The second base position in 2014 was dominated from the bottom up. As you will see below, the second basemen at the top of the organization have limited at-bats thanks to promotions. Valera was promoted from Palm Beach to Springfield and Katz from Peoria to Palm Beach, but they still qualified as the leaders at the position for their new team. If either one of them would have stuck with their original team, they would have probably been selected. Below also shows that there may be some solid depth in the lower minors. Collymore and Seferina are prospects, while the jury is out on Turgeon as he was about a year older than the rest of the Appalachian League in 2014.
Below is the player who had the most games at second base for each team and their slash lines with OPS included at the end. I have also included a sabermetric stat, wRC+, on the stat line. wRC+ has a baseline of 100, thus if a player has a 125 wRC+ it means they produced 25% more runs than a league average hitter. Obviously these are limited stats and you can click on their names for a better stat picture including stolen bases, strike outs, etc.
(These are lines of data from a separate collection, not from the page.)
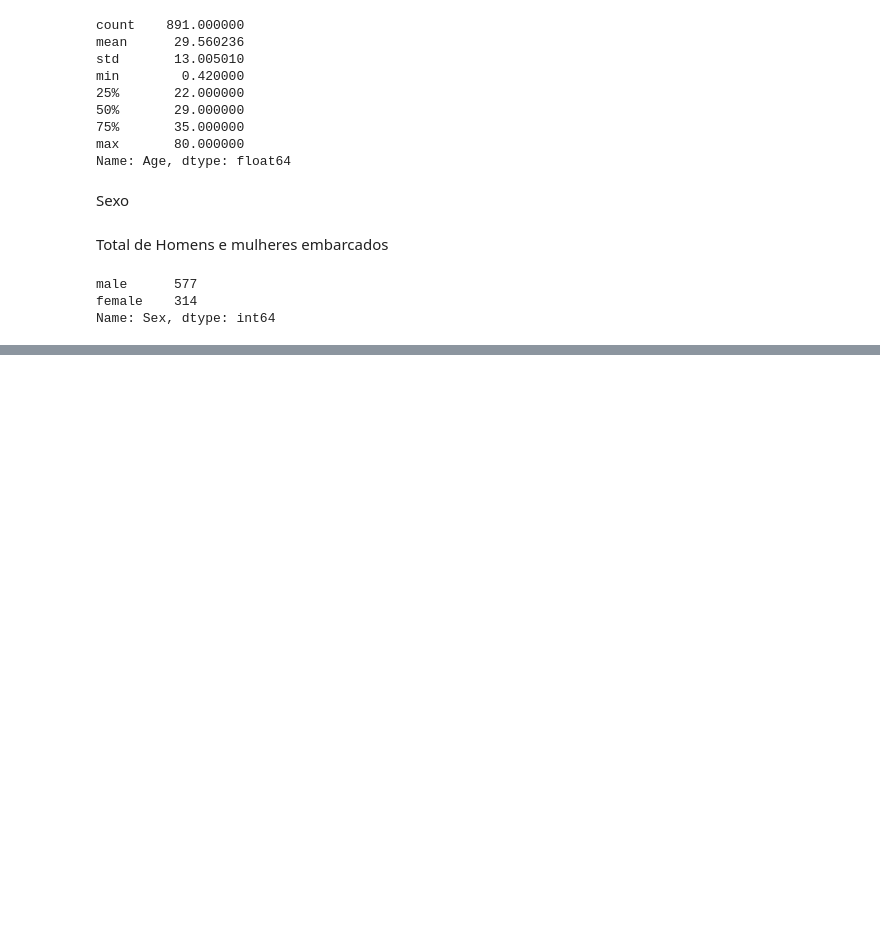
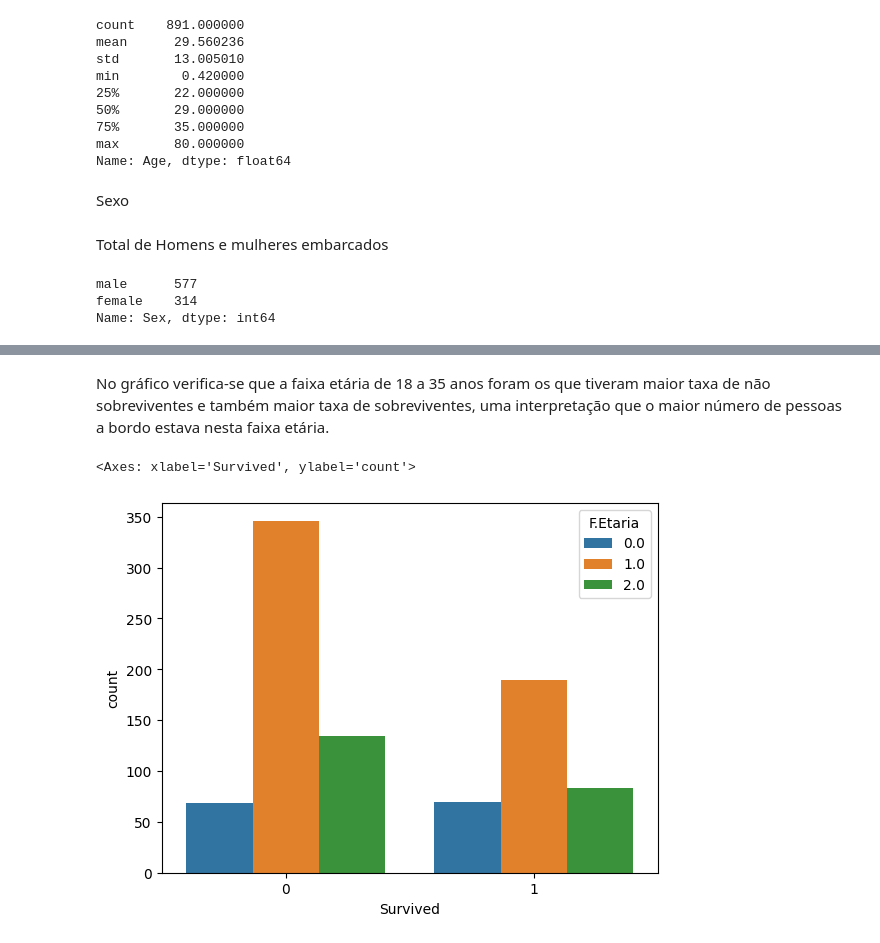
Before and after one commit to rdthemis/ADTD, a Jupyter notebook: Trabalho Final.ipynb, the cells around one changed output, grey strips where cells are left out. Drawn from its saved outputs; the diff is of its cells as text; code cells hidden in the pictures; blank space fills up the shorter version.

```diff
--- a/Trabalho Final.ipynb
+++ b/Trabalho Final.ipynb
@@ -195,0 +227,15 @@ sns.barplot(x='Sex', y='Survived', data=titanic)
+# %%
+conditions = [
+    (titanic['Age'] <= 18.0),
+    (titanic['Age'] <= 35.0),
+    (titanic['Age'] > 35.0)]
+choices = [0,1,2]
+titanic['F.Etaria'] = np.select(conditions, choices, default='black')
+titanic['F.Etaria'] = titanic['F.Etaria'].astype('float64')
+# %% [markdown]
+No gráfico verifica-se que a faixa etária de 18 a 35 anos foram os que tiveram maior taxa de não sobreviventes e também maior taxa de sobreviventes, uma interpretação que o maior número de pessoas a bordo estava nesta faixa etária.
+# %%
+sns.countplot(data=titanic, x='Survived', hue='F.Etaria')
+# %% [output]
+<Axes: xlabel='Survived', ylabel='count'>
+[figure, added]
```
Also changed, not shown: parts of 23 cells of this notebook.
Memphis: Greg Garcia – 441 plate appearances – .272/.358/.382/.740, 8 HR, 40 RBI, 96 wRC+
Springfield: Breyvic Valera – 247 plate appearances – .286/.329/.339/.668, 0 HR, 20 RBI, 93 wRC+
Palm Beach: Mason Katz – 183 plate appearances – .276/.341/.442/.782, 6 HR, 28 RBI, 123 wRC+
Peoria: Richy Pedroza – 296 plate appearances – .239/.318/.349/.668, 1 HR, 27 RBI, 93 wRC+
State College: Darren Seferina – 219 plate appearances – .294/.358/.366/.724, 0 HR, 9 RBI, 115 wRC+
Johnson City: Casey Turgeon – 272 plate appearances – .306/.428/.446/.874, 4 HR, 26 RBI, 156 wRC+
GCL Cards: Malik Collymore – 201 plate appearances – .333/.403/.480/.883, 1 HR, 34 RBI, 154 wRC+
DSL Cards: Luis Flores – 235 plate appearances – .217/.258/.281/.539, 2 HR, 12 RBI, 60 wRC+
While Seferina and Katz had strong years, it is obvious the front-runners are Turgeon and Collymore. If we were looking at this from a prospect point of view, the obvious pick would be Collymore, who is 2 plus years younger than Turgeon, but played at just one level below the University of Florida product. When deciding between two players, my first instinct is to look at the wRC+ as that gives you a good overview of how well they played during the season. In this case, Turgeon edges Collymore by just two percentage points. To break it down even further, Turgeon has the OBP advantage, but Collymore the SLG. A big difference that I found was in their walk/strikeout rates. Turgeon had an impressive 1.27 BB/K rate, while Collymore was at 0.42. Again, that could be a product of the fact that Turgeon was +0.8 age difference and Collymore was -0.6.
I have selected Casey Turgeon as the All-Organization Team Second Baseman. He had an impressive season regardless of his age and was selected to the 2014 Appalachian League All-Star Team. In the end, his better wRC+ (however miniscule) and his impressive strike zone command made him my choice. To be mentioned as a prospect, the 22-year old Turgeon would have to begin the 2015 season with the Peoria Chiefs or Palm Beach Cardinals as an everyday player. Another stop at a short-season club would further delay his advancement and would give us some thoughts as to what the organization thinks about him. I would not count him out.
2015 will be a transition year for the second base position. Mason Katz will likely be moving to the catching position (which could open up a spot for Turgeon at Palm Beach) and Greg Garcia could find himself in St. Louis (although I am betting against that). Breyvic Valera should have a full season at Double-A Springfield, in which he should see a bounce back. A couple of these players (Seferina, Collymore) could see position changes. While there may not be a lot of star potential at the second base position, you have to like the depth as it is now. We will see how much position tinkering the club does with these players.